Shalindra Kotikawadde (left) and Sheron Fernando stroll the grounds outside St. Martin’s Chapel on the St. Charles Seminary campus. (Sarah Webb)

There are also Sri Lankan seminarians studying in Rome and four are studying at Mount St. Mary Seminary in Maryland, sponsored by the Diocese of Lincoln in Nebraska, they explained.

One difference Sheron and Shalindra have noticed at St. Charles is there are far fewer courses studied over a semester, but perhaps partially accounted for that is the difference between graduate and undergraduate studies.

“In this past three weeks it has been a good experience; the classes are active here with good professors and there is more interplay between the professors and students. It’s a good study environment,” Sheron said.

Both noted how well equipped the seminary is. For example the students have individual computers while in Colombo they would have to go to a computer room.

Spiritually, the atmosphere is very much the same as they experienced in Sri Lanka.
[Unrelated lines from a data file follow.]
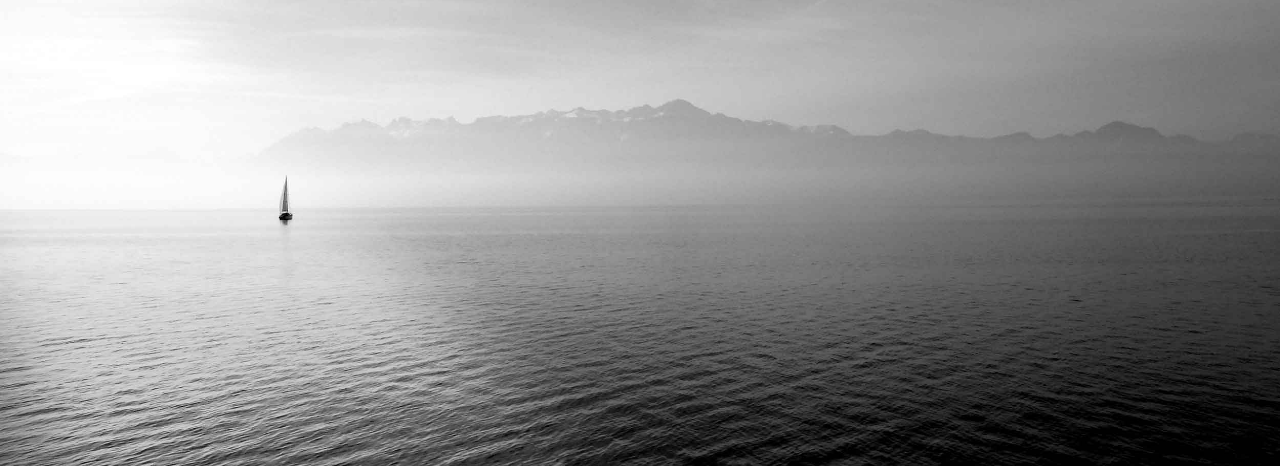
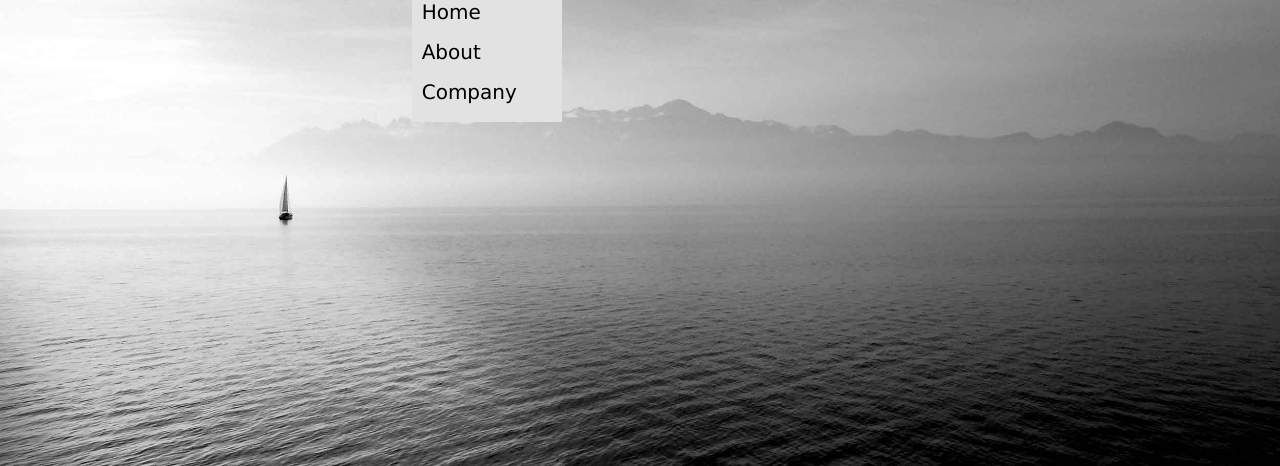
Before and after one commit to DaliusLun/w3template, a plain HTML site: page index.html in a window 1280 px wide. Shown: the part 48-514 px from the top of the page. Drawn offline with Linux system fonts and the light colour scheme.

Commit message:
dropdown button

```diff
--- a/index.html
+++ b/index.html
@@ -19,7 +19,13 @@
             <a class="nav__menu">Work</a>
             <a class="nav__menu">Price</a>
             <a class="nav__menu">Contact</a>
-            <a class="nav__menu">DropDown</a>
+            <div class="nav__menu drop">DropDown <a class="fa fa-caret-down"></a>
+                <div class="dropdown on">
+                    <li class="meniu__line"><a href="#home">Home</a></li>
+                    <li class="meniu__line"><a href="#home">About</a></li>
+                    <li class="meniu__line"><a href="#home">Company</a></li>
+                </div>
+            </div>
             <div class="nav__menu search">
                 <a class="fa fa-search"></a>
             </div>
--- a/js/main.js
+++ b/js/main.js
@@ -84,3 +84,25 @@ closeButton.addEventListener('click', () => {
 
 // sidemenu end
 //----------------------------------------------
+
+
+
+
+//----------------------------------------------
+// dropdown beggining
+
+document.querySelector(".drop").addEventListener("mouseover", mouseOver);
+document.querySelector(".drop").addEventListener("mouseout", mouseOut);
+
+function mouseOver() {
+  document.querySelector(".dropdown").classList.add('on');
+
+}
+
+function mouseOut() {
+  document.querySelector(".dropdown").classList.remove('on');
+
+}
+
+// dropdown end
+//----------------------------------------------
--- a/scss/_main.scss
+++ b/scss/_main.scss
@@ -39,7 +39,51 @@ font-family: $fontFam;
                     color: black;
                     cursor: pointer;
                 }
+
+                .dropdown {
+                    background-color: rgb(226, 226, 226);
+                    color: black;
+                    width: 150px;
+                    display: none;
+                    margin-top: 10px;
+                    padding-bottom: 10px;
+
+
+                    .meniu__line {
+                        text-align: left;
+                        height:30px;
+                        list-style-type: none;
+                        padding: 10px 10px 10px 10px;
+                        padding-bottom: 30px;
+
+                        @media (max-width: $sc) {
+                            text-align: center;
+                        }
+
+                            a {
+                                color: black;
+
+                            }
+                            &:hover {
+                                background-color: gray;
+                                color: black;
+                                cursor: pointer;
+                            }
+                    }
+                }
+
+                .on {
+                    display: block;
+
+                    @media (max-width: $sc) {
+                        width: 100%;
+
+                    }
+
+                }
         }
+
+
 
         .green {
             background-color: green;
```
Also changed, not shown: css/app.css.
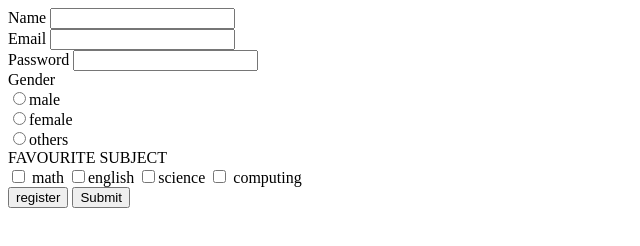
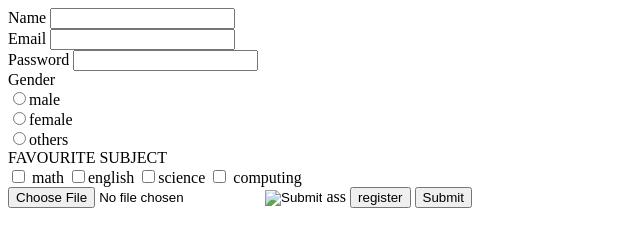
Before and after one commit to Zain-clo/L.6-forms-in-html, a plain HTML site: page indeX.html in a window 1280 px wide. Shown: the whole page, without its empty margins (0-640 px from the left). Drawn offline with Linux system fonts and the light colour scheme.

Commit message:
compleet

```diff
--- a/indeX.html
+++ b/indeX.html
@@ -22,6 +22,8 @@
 <input type="checkbox">english
 <input type="checkbox">science
 <input type="checkbox"> computing <br>
+<input type="file">
+<input type="image"> ass
 <button>register</button>
 <input type="submit">
 
```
They noted the good spiritual direction and attention to the liturgy, something their archbishop, Cardinal Malcolm Ranjith, would appreciate because he is a former secretary of the Congregation for Divine Worship and Discipline of the Sacraments at the Vatican.

Sheron and Shalindra probably won’t be able to return home for a visit before their diaconate and possibly ordination, but in the meantime, thanks to modern technology they can Skype their families at home and they will probably be in contact with other Sri Lankans in the area and surrounding states.
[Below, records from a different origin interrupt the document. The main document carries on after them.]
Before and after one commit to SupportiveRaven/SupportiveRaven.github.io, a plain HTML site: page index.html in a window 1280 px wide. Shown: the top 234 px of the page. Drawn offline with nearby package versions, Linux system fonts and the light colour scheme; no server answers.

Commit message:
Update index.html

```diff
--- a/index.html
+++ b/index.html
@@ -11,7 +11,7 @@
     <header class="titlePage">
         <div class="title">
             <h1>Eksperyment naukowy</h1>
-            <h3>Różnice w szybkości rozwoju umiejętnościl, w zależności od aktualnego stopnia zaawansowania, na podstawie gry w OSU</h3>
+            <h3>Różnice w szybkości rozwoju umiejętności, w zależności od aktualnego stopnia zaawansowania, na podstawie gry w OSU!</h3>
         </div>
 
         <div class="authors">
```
Everything is different and new for them, especially foods and the climate. Philadelphia has four seasons — summer, winter, spring and fall. Sri Lanka has virtually unvarying summer, so the two have never seen snow nor experienced cold.

Curiously while Sri Lanka is always warm, it rarely gets past the high 80s because it is on an island and the surrounding water is always just about 80 degrees. Their seasons are the rainy season and the dry season.


Their very first contact with Americans may have been less than cordial through immigration agents, given the tensions of the times, and they were two deeply tanned young men traveling to America from a country that has experienced some political unrest. That has not been the experience at St. Charles.

“We are feeling very comfortable with warm and welcoming people around us, asking us if there is anything we need,” Sheron said. “It’s not like the American we saw in the visa department and Homeland Security.”

Among those reaching out to them is Msgr. Michael Magee, who chairs the Systematic Theology Department at the seminary and who worked with Cardinal Ranjith at the Congregation for Divine Worship when he was in Rome.

“I look on this as beneficial to the other seminarians,” Msgr. Magee said. “We often have seminarians from other countries who are here to become Americans and assimilate into our culture. Everyone knows Sheron and Shalindra are going back to Sri Lanka.”

The other seminarians will have “a chance to experience a cultural background very different from their own and see the goodness in that culture,” he said.